'Photographs from the Floating World' refers to the famous woodblock prints made by masters such as Hokusai, Hiroshige and Kuniyoshi under the name 'Ukiyo-e', pictures of the floating world. In this centuries-long tradition, artists and artisans made beautiful, stylised artworks with themes such as beautiful women, actors, historic events and folk tales, travel scenes, landscapes and erotica. The development of photography is one of the causes of the demise of this art form, as the labour-intensive cutting and printing could be replaced by the quicker and simpler processes of photography making realistic pictures reachable for the masses. In recent years, more and more photographers are showing a longing for the traditional themes of Ukiyo-e and are also focusing on long-forgotten printing techniques.
IBASHO would like to present works by four artists who are celebrating the traditional themes of the floating world in specific ways. Taichi Gondaira has made it his mission to recreate the world of Ukiyo-e in photographs and combines this with the platinum-palladium print technique of the early days of photography on hand-made Japanese Gambi paper. The traditional world of the geisha, which still exists in places such as Kyoto, is the subject of Naoyuki Ogino's Komomo series. He follows a young girl that is being educated in the ancient ways of the geisha. Keiichi Ito portrays the revered cherry trees (Sakura) through the seasons, showing the blossoms in their full glory, but also how the ancient trees are being supported and protected to continue to enchant millions of people every season. He also uses platinum-palladium printing on hand-made Japanese paper to enhance the traditional feel of the images. Yoshihiro Tatsuki takes a lighter approach, very much in tune with some ukiyo-e artists, and portrays traditionally-clothed women, children and dolls in beautiful landscapes around themes of seasons, humor and death.

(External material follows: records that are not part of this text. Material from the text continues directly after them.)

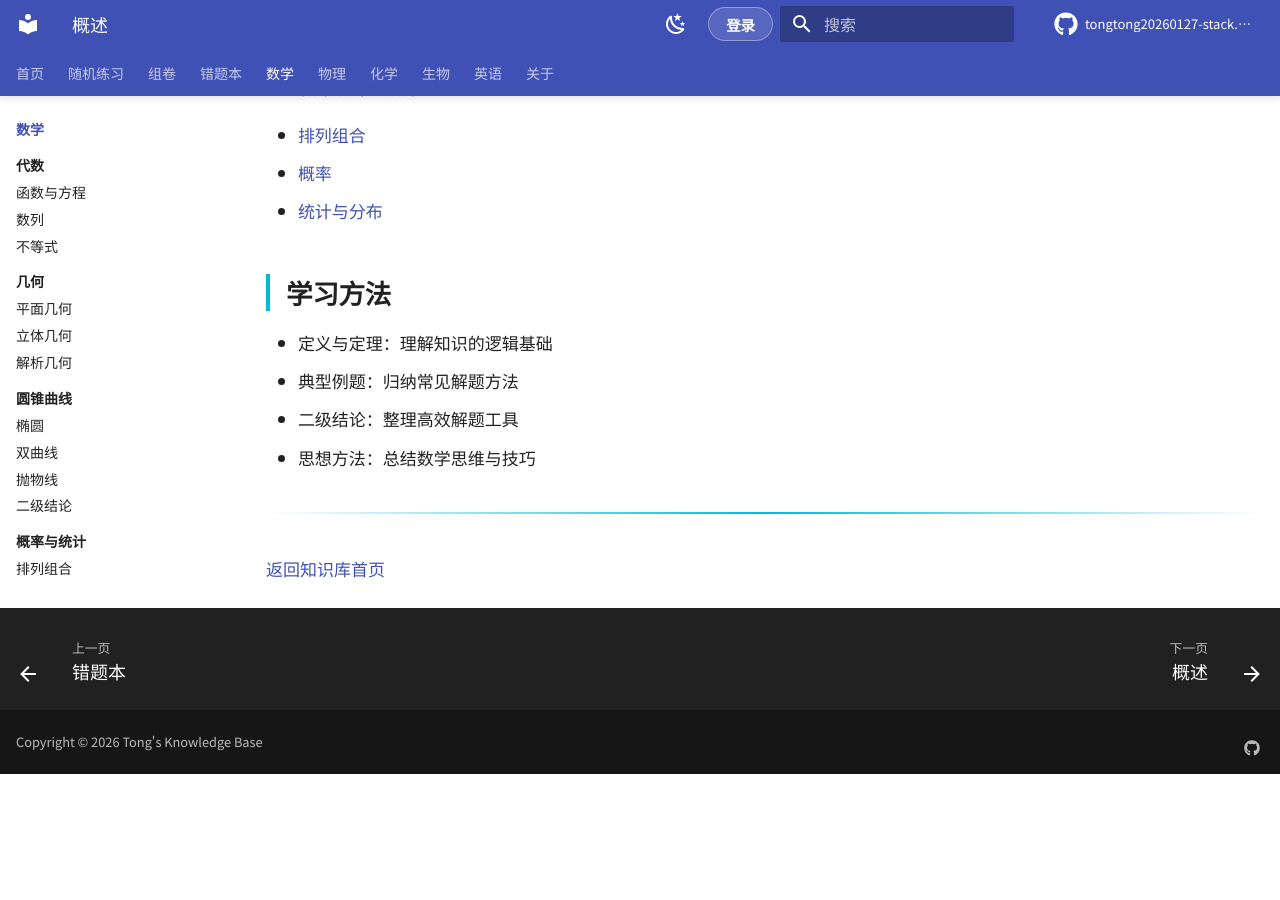
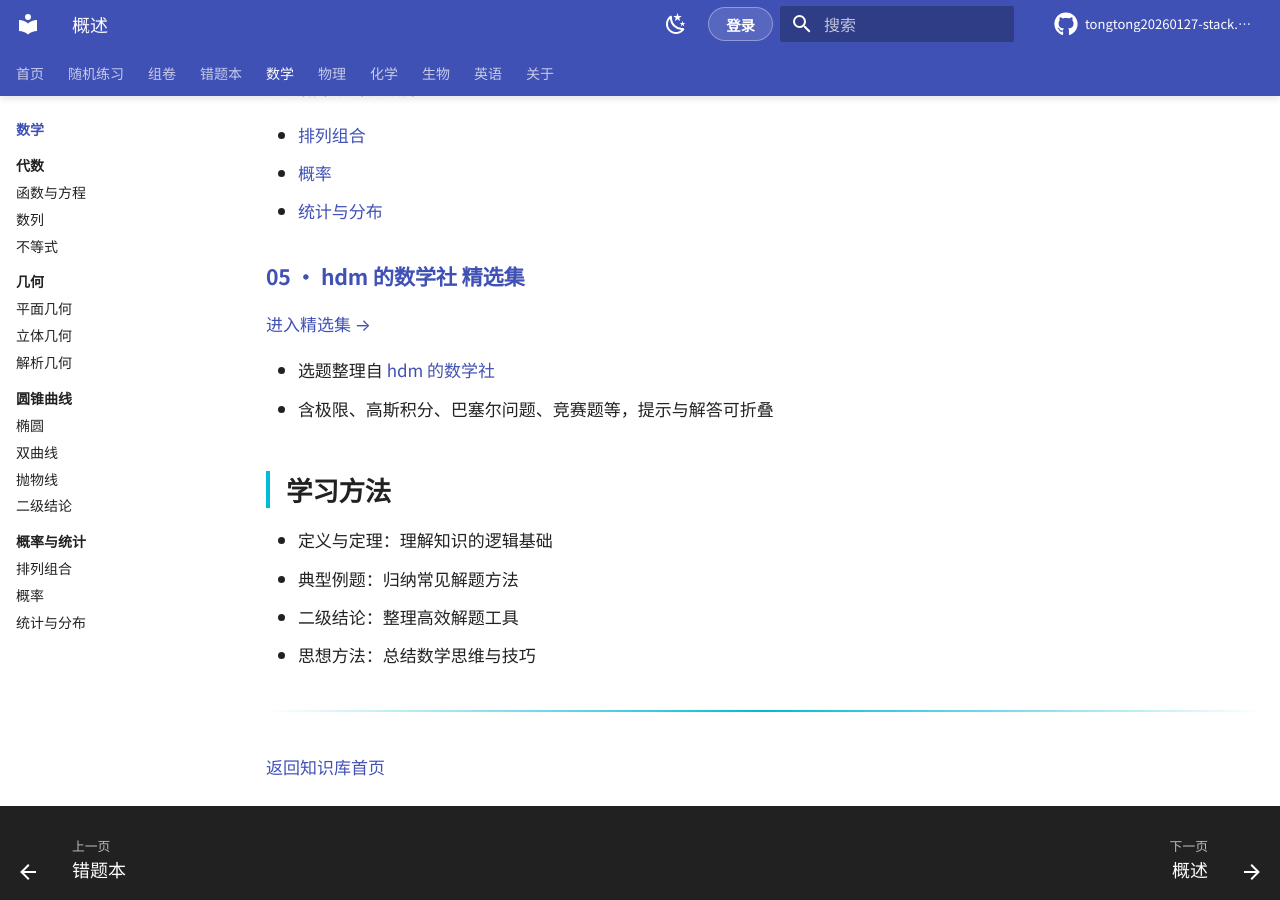
Before and after one commit to tongtong20260127-stack/tongtong20260127-stack.github.io, an MkDocs documentation site: the page built from docs/mathematics/index.md, in a window 1280 px wide and 900 px high, scrolled down 1198 px. Built offline with MkDocs 1.6.1 and Material for MkDocs 9.7.7, drawn with Linux system fonts in a browser that asks for light colours; a script that is not in the unit is left out; comment, search, counter and statistics services are not loaded; before the commit the page ends 1972 px from its top, so only the background shows below that.

Commit message:
fix(math): 数学概述页加入 05 hdm精选集入口

```diff
--- a/docs/mathematics/index.md
+++ b/docs/mathematics/index.md
@@ -39,6 +39,13 @@
 - [概率](probability/probability.md)
 - [统计与分布](probability/statistics.md)
 
+### 05 · hdm 的数学社 精选集
+
+[进入精选集 →](hdm-selection/index.md)
+
+- 选题整理自 [hdm 的数学社](https://hdmgydkn.kimi.site/)
+- 含极限、高斯积分、巴塞尔问题、竞赛题等，提示与解答可折叠
+
 ## 学习方法
 
 - 定义与定理：理解知识的逻辑基础
```
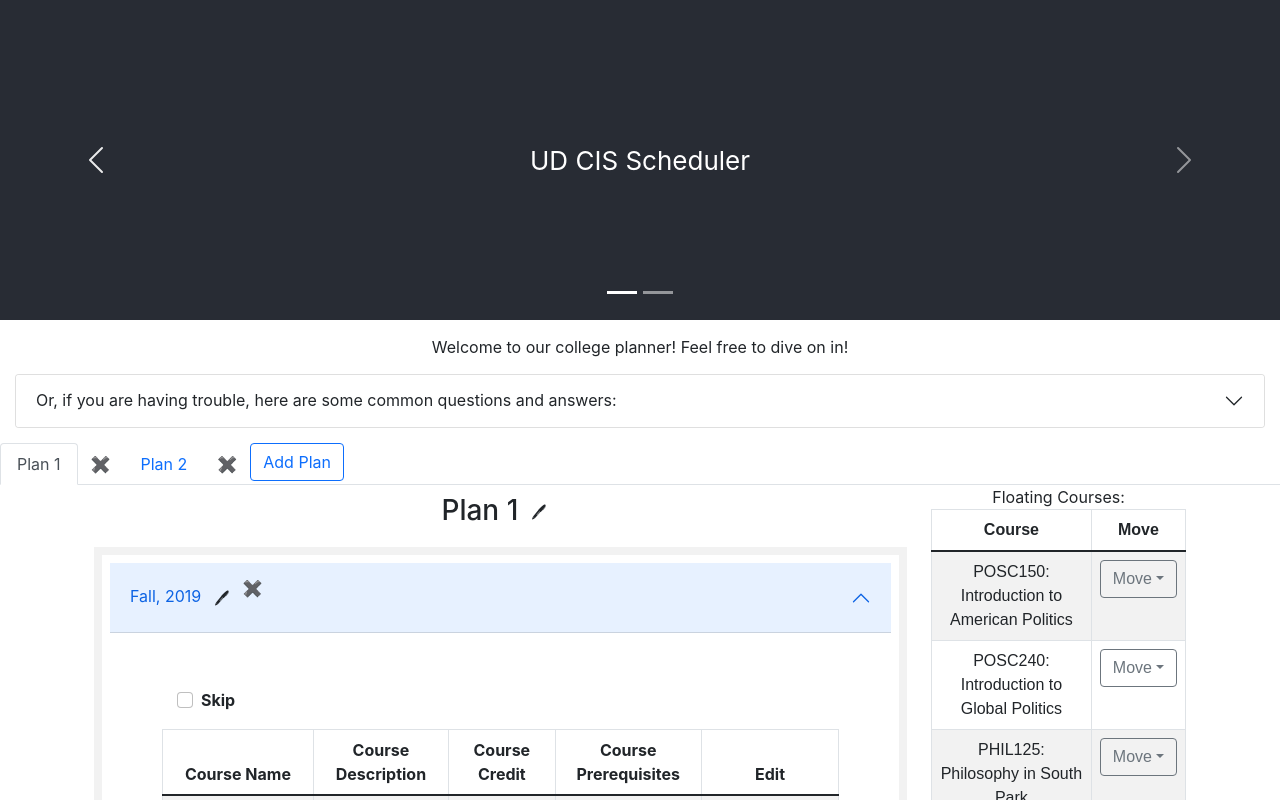
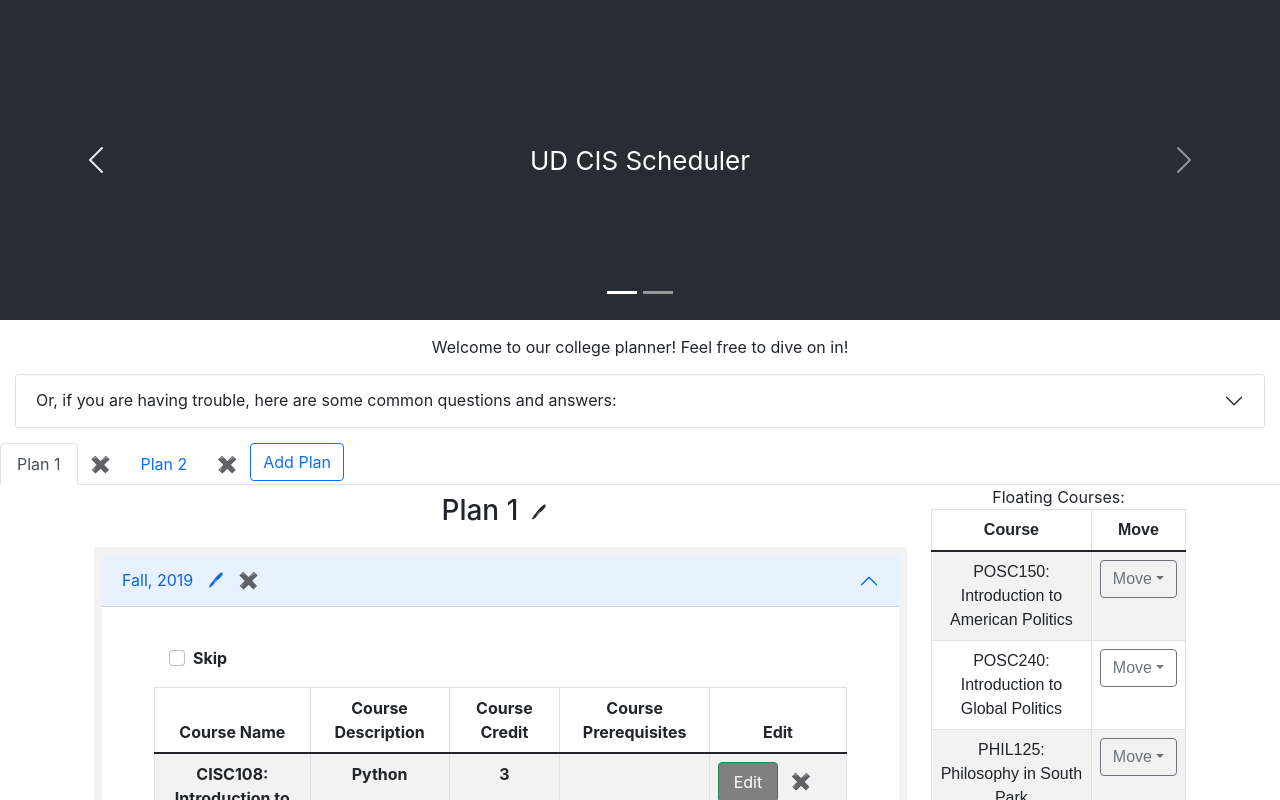
Before and after one commit to UD-CISC275-S22/cis-scheduler-team24, a React (Create React App) app: page / in a window 1280 px wide. Shown: the top 800 px of the page. Built offline with nearby package versions, Linux system fonts and the light colour scheme.

Commit message:
change the button in thr button error

```diff
--- a/src/components/listSemesters.tsx
+++ b/src/components/listSemesters.tsx
@@ -1,5 +1,5 @@
 import React, { useState } from "react";
-import { Accordion, Button, Table } from "react-bootstrap";
+import { Accordion, Button } from "react-bootstrap";
 import { Semester } from "../interfaces/semester";
 import { Course } from "../interfaces/course";
 import { ViewSemester } from "./viewSemester";
@@ -59,7 +59,6 @@ export function ListSemesters({
 
     return (
         <div>
-            <Table striped bordered hover>
             {planSemesters.map((semester: Semester) => (
                 <Accordion key={semester.id} defaultActiveKey="0" flush>
                     <Accordion.Item eventKey="0">
@@ -70,22 +69,28 @@ export function ListSemesters({
                                         <EditSemester
                                             semester={semester}
                                             planID={planID}
-                                                setSemesterName={
-                                                    setSemesterName
-                                                }
+                                            setSemesterName={setSemesterName}
                                             openEdit={openEdit}
                                         ></EditSemester>
                                     ) : (
-                                            <div>
+                                        <div
+                                            style={{
+                                                display: "flex"
+                                            }}
+                                        >
                                             {semester.name}
-                                                <Button
+                                            <div
                                                 onClick={openEdit}
-                                                    variant="empty"
                                                 className="me-8"
                                                 data-testid="Edit-semester-name"
+                                                style={{
+                                                    display: "flex",
+                                                    marginLeft: "15px",
+                                                    marginRight: "15px"
+                                                }}
                                             >
                                                 🖊
-                                                </Button>
+                                            </div>
                                         </div>
                                     )}
 
@@ -120,7 +125,6 @@ export function ListSemesters({
                     </Accordion.Item>
                 </Accordion>
             ))}
-            </Table>
             <Button onClick={newSemester} className="button-style-5">
                 Add Semester
             </Button>
```
Lines whose indentation alone changed are shown as unchanged.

Last minute special event:
The son of the artist Taichi Gondaira, Tomohiro, will play the traditional Japanese instrument the Shamisen on Saturday 9 May at 16:00. His mother will also be present in traditional kimono.